Data under study START

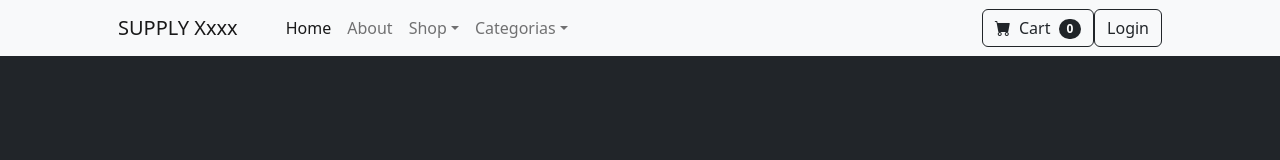
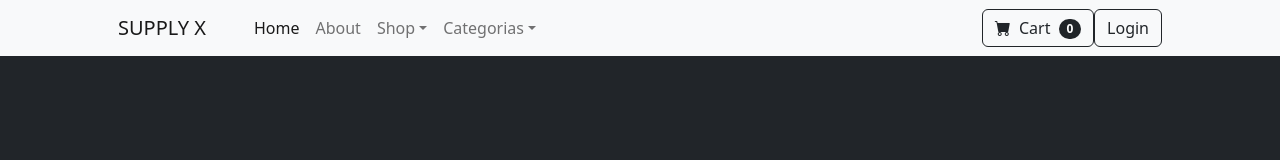
Before and after one commit to RubenSousaVieira/supplyx, a plain HTML site: page index.html in a window 1280 px wide. Shown: the top 160 px of the page. Drawn offline with nearby package versions, Linux system fonts and the light colour scheme.

Commit message:
Update index.html

```diff
--- a/index.html
+++ b/index.html
@@ -17,7 +17,7 @@
         <!-- Navigation-->
         <nav class="navbar navbar-expand-lg navbar-light bg-light">
             <div class="container px-4 px-lg-5">
-                <a class="navbar-brand" href="index.html">SUPPLY Xxxx</a>
+                <a class="navbar-brand" href="index.html">SUPPLY X</a>
                 <button class="navbar-toggler" type="button" data-bs-toggle="collapse" data-bs-target="#navbarSupportedContent" aria-controls="navbarSupportedContent" aria-expanded="false" aria-label="Toggle navigation"><span class="navbar-toggler-icon"></span></button>
                 <div class="collapse navbar-collapse" id="navbarSupportedContent">
                     <ul class="navbar-nav me-auto mb-2 mb-lg-0 ms-lg-4">
```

Data under study END

Verbatim output of every entry above is required, though pictures are to be left out.

Before and after one commit to RubenSousaVieira/supplyx, a plain HTML site: page index.html in a window 1280 px wide. Shown: the top 160 px of the page. Drawn offline with nearby package versions, Linux system fonts and the light colour scheme.

Commit message:
Update index.html

```diff
--- a/index.html
+++ b/index.html
@@ -17,7 +17,7 @@
         <!-- Navigation-->
         <nav class="navbar navbar-expand-lg navbar-light bg-light">
             <div class="container px-4 px-lg-5">
-                <a class="navbar-brand" href="index.html">SUPPLY Xxxx</a>
+                <a class="navbar-brand" href="index.html">SUPPLY X</a>
                 <button class="navbar-toggler" type="button" data-bs-toggle="collapse" data-bs-target="#navbarSupportedContent" aria-controls="navbarSupportedContent" aria-expanded="false" aria-label="Toggle navigation"><span class="navbar-toggler-icon"></span></button>
                 <div class="collapse navbar-collapse" id="navbarSupportedContent">
                     <ul class="navbar-nav me-auto mb-2 mb-lg-0 ms-lg-4">
```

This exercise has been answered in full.